Instead of removing books from her classroom, the high school English teacher decided to direct them to the Brooklyn Public Library’s website with butcher paper and a message that reads “Books the state doesn’t want you to read” and a QR code cover.
Boismier said she wasn’t sure if owning a copy of the best-selling children’s book Captain Underpants could be obnoxious. The book was banned in places
“As an English teacher and someone who loves to read, I can now tell you that there is no way I will waste a single second trying to figure out which stories will offend which person, when, on which day,” Boismier said. “I have more important things to do.”
Her decision sparked a parental complaint and unleashed a firestorm of national controversy. Some Oklahoma Republican lawmakers have called for her teaching license to be investigated or revoked. State Secretary of Education Ryan Walters accused her of allowing “access to prohibited and pornographic material,” even though she didn’t grant access to a specific book, only a library.
Boismier later retired from teaching and has since accepted a position at the Brooklyn Public Library. She insists she has not broken any laws and plans to keep her teaching license in Oklahoma, saying Oklahoma leaders have not started the process of revoking her.
Boismier also said that when he looked at the question of prohibition or censorship from a historical perspective, there was always some sort of attempt to prohibit or censor what people have access to.
“None of what’s happening is new, but what’s new is the use of the internet and social media to spread information, to spread disinformation, to spread misinformation,” Boismier said. “These book bans and censorship efforts at least seem more organized than in the past.”
She also said the country appears to be in a moment of increasing “social upheaval” and with it “elevated social anxiety”.
Instead of a person objecting to a book, some politicians cite legislation that would seek to censor or ban, she said. Groups calling themselves “grassroots” are really anything but, Boismier said.
“We can see using the moral panic of the book ban as a kind of catalyst to play out those tensions of the pandemic and then everything else,” Boismier said.
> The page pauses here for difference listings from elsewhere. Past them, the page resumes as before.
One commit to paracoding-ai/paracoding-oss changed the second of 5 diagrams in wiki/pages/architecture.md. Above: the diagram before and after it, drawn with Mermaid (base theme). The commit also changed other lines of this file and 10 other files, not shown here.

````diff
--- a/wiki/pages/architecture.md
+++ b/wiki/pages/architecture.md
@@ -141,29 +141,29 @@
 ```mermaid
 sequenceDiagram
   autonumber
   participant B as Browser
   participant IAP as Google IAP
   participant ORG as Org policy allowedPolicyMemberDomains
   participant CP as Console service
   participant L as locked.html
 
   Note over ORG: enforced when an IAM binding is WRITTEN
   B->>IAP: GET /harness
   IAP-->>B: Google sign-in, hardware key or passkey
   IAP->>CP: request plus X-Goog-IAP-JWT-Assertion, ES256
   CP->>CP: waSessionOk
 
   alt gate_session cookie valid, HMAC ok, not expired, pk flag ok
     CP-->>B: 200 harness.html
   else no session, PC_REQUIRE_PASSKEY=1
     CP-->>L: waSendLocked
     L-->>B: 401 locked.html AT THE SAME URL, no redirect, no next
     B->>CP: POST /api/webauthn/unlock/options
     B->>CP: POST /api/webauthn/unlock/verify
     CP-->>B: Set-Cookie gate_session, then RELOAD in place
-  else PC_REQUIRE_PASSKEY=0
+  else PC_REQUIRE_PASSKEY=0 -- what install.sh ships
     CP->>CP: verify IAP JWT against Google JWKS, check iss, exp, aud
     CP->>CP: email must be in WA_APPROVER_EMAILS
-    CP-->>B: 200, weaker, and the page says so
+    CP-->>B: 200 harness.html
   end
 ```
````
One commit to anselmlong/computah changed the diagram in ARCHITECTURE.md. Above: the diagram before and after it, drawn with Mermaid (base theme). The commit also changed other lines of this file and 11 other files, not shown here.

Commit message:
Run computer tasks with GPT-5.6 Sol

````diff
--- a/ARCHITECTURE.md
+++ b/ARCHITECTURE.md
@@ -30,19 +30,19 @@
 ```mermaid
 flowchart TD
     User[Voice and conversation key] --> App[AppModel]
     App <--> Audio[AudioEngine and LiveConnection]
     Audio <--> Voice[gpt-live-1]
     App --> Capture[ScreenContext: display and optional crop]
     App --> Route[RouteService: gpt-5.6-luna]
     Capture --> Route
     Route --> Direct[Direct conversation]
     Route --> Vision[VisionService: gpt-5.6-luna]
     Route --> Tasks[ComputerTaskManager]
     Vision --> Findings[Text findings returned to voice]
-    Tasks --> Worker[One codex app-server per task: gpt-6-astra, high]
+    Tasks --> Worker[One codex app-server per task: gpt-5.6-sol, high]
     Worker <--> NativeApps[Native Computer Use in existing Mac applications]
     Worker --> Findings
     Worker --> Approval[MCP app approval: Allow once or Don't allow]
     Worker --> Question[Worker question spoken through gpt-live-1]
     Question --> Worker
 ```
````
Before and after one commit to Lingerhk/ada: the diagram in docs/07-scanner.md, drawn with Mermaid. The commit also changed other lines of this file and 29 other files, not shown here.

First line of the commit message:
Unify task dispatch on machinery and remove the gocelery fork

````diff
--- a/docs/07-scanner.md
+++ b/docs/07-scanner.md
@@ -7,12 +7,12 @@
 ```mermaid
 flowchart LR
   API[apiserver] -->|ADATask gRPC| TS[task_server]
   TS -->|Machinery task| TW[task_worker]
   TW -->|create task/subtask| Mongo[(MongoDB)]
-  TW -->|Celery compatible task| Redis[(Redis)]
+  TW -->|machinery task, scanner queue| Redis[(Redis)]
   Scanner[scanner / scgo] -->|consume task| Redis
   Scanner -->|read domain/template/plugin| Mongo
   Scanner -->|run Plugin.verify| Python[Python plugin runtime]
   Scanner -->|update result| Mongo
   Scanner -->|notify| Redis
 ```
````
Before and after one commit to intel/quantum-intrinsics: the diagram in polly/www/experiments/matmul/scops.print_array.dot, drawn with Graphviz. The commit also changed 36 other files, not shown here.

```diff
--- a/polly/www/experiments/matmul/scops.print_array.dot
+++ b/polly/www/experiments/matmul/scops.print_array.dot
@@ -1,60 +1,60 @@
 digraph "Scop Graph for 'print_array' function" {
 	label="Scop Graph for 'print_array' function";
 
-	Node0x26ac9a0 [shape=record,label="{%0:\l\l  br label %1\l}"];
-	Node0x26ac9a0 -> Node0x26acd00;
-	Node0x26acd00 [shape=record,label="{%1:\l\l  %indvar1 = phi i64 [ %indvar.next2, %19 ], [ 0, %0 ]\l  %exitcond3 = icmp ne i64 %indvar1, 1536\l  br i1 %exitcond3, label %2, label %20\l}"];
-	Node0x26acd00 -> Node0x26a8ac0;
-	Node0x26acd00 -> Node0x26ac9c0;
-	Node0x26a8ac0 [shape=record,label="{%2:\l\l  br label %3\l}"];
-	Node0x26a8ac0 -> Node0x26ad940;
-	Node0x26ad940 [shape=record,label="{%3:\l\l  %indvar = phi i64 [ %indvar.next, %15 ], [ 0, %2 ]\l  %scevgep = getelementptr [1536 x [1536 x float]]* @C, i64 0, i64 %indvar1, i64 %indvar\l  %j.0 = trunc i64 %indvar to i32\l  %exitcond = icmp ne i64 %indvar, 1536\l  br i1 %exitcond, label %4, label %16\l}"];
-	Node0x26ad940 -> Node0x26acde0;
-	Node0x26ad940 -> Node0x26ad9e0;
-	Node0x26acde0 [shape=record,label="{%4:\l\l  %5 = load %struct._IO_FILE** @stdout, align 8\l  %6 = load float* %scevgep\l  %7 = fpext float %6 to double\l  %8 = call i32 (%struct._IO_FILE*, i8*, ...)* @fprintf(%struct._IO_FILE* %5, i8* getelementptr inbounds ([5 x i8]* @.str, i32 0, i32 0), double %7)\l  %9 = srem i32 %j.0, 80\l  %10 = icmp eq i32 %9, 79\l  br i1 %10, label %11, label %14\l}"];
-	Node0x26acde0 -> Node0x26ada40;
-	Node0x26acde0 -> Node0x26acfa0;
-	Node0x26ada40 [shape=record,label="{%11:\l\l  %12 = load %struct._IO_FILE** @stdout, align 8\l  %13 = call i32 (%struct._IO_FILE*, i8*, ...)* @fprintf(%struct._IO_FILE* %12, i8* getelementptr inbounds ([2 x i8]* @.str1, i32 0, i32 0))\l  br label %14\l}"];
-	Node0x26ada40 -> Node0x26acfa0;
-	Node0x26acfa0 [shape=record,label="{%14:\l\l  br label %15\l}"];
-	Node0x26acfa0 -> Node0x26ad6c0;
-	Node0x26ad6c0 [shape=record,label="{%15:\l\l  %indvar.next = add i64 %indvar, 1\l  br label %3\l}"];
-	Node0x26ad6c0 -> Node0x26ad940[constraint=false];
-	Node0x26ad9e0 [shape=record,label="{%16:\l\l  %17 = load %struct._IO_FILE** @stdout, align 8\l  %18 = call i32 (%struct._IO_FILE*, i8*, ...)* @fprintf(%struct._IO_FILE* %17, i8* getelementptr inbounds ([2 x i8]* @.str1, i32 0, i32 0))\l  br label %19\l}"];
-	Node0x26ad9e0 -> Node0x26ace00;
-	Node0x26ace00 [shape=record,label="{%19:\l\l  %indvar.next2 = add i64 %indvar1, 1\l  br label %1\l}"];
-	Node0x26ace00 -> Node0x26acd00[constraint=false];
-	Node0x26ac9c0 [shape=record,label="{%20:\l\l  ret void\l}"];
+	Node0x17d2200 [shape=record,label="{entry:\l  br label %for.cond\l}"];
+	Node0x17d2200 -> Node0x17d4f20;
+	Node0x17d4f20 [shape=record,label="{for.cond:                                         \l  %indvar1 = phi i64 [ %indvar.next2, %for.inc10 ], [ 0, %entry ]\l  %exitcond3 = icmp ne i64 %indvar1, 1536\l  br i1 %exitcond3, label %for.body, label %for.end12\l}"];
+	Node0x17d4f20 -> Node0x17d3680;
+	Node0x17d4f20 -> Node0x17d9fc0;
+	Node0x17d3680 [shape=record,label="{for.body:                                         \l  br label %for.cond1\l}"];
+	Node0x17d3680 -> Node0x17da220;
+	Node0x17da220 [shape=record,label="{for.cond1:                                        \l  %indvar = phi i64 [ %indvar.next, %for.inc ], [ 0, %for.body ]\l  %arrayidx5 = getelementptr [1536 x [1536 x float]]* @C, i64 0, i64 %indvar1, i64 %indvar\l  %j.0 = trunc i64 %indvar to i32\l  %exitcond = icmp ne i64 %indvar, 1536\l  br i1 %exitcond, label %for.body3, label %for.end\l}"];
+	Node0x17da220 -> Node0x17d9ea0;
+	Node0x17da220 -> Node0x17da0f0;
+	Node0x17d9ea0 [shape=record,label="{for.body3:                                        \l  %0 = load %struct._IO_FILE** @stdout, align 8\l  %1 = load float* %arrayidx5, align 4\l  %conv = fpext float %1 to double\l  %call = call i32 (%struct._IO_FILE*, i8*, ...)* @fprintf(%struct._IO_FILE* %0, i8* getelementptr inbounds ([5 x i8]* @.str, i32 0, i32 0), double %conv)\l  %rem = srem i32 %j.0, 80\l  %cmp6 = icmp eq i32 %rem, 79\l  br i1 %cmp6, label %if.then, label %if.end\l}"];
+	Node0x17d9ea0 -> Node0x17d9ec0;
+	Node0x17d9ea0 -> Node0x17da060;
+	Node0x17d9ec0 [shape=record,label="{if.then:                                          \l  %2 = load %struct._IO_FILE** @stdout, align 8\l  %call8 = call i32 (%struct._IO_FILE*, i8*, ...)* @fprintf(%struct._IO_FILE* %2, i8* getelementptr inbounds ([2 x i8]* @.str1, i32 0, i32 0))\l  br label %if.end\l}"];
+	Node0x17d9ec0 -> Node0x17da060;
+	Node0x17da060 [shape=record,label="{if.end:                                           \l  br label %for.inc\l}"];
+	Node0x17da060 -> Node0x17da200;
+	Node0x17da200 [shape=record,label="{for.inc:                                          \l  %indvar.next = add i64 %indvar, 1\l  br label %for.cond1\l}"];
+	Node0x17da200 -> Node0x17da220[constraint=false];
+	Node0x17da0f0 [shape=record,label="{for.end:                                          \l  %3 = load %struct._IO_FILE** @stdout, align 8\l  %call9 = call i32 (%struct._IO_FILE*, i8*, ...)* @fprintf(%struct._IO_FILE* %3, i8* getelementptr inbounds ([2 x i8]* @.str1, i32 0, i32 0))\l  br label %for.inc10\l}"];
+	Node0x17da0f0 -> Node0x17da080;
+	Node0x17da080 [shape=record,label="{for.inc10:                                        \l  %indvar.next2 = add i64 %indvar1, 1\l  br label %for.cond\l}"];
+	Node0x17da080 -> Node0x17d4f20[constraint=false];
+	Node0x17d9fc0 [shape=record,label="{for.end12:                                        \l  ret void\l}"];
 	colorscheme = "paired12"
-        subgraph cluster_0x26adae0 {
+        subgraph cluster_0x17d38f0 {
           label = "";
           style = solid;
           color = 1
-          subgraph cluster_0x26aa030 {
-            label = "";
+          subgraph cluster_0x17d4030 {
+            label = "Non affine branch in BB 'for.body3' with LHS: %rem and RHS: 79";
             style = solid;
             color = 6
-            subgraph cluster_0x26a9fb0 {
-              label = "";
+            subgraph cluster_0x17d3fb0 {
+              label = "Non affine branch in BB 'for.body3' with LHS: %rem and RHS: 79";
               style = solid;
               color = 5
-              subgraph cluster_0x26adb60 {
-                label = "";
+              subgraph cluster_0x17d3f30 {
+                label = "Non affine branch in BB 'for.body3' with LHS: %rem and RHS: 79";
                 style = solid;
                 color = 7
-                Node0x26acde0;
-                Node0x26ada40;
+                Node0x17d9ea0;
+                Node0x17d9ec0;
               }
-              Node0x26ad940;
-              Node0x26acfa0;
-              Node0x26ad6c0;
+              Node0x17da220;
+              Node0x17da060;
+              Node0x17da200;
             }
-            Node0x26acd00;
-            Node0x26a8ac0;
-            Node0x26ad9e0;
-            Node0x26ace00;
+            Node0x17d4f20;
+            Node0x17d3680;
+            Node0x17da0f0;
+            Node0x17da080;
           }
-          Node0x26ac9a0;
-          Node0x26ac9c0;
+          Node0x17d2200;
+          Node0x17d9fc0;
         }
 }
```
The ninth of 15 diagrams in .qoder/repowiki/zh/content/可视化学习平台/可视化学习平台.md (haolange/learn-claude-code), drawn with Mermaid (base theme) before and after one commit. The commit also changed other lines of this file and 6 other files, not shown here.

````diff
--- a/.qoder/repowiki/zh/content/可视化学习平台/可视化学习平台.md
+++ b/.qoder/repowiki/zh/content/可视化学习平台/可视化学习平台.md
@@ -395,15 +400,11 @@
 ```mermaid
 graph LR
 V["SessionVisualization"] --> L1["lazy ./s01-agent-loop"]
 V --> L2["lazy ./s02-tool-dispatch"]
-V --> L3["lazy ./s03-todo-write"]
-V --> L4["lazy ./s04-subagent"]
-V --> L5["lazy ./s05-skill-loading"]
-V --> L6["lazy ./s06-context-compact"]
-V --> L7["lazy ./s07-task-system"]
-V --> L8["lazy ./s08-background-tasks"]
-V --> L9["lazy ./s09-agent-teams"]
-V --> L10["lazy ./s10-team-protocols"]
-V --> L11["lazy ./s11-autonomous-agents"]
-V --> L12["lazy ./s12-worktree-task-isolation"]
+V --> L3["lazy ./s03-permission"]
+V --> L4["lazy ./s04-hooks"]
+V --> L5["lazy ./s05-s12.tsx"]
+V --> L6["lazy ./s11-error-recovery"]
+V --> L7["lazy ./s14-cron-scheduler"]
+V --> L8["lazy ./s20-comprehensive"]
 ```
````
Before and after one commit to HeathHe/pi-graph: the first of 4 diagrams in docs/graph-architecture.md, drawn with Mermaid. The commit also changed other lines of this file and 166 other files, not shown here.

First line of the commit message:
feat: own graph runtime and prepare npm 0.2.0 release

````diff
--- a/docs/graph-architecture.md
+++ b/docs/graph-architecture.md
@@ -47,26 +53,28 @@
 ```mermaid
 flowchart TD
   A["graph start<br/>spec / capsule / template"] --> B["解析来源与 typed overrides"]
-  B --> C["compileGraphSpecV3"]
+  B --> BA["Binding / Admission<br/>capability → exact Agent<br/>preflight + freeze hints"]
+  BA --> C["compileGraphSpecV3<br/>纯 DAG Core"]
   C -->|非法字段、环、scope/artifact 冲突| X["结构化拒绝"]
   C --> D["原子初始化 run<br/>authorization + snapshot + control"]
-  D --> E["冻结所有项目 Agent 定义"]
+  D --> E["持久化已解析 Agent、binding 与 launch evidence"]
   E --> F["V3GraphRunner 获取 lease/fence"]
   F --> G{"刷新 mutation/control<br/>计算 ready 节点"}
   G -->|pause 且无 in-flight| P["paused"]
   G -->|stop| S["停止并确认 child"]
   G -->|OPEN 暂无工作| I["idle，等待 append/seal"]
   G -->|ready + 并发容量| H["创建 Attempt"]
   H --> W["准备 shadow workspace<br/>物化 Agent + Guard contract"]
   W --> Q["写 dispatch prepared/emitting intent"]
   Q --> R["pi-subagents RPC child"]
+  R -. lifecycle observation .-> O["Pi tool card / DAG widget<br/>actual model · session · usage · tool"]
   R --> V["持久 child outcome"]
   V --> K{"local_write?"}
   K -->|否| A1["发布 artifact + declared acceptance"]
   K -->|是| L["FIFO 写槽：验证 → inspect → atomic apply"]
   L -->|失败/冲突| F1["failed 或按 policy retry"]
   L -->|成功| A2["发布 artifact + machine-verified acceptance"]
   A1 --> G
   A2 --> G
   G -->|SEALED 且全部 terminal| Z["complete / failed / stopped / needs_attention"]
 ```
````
Oklahoma Secretary of Education Walters insists state officials haven’t banned books, but that they have banned “pornography” and “indoctrination” in certain ways.
“The radical elements of the Democratic Party who have been spreading lies about banning these books,” Walters said. “You’ve dismissed ridiculous classics and said you don’t know now if you could teach that in class. And it has caused teachers to worry about something that really isn’t true.”
Walters said he’s “cried out” some books like Flamer and Gender Queer, but only because it deals with the graphic representation of sex.
He said libraries in Oklahoma should have good literature, but it must be age-appropriate, and he said he often hears from constituents about what kind of sexual content is being taught to children in young classes.
Walters said that when he traveled across the state, his parents gave him books or showed him snippets of what was in them.
“It’s just wild to think that these are in some elementary schools,” he said.
Walters credits parents with “sounding the alarm” on the matter and said they have become more aware of what their children were reading during the pandemic.
“I think it’s a great thing that there is so much more involvement in their children’s learning and curriculum because, again, I don’t think anyone knows better for children than their parents,” he said.
Janelle Stecklein reports on the Oklahoma Statehouse for CNHI’s newspapers and websites. Reach them at [email protected]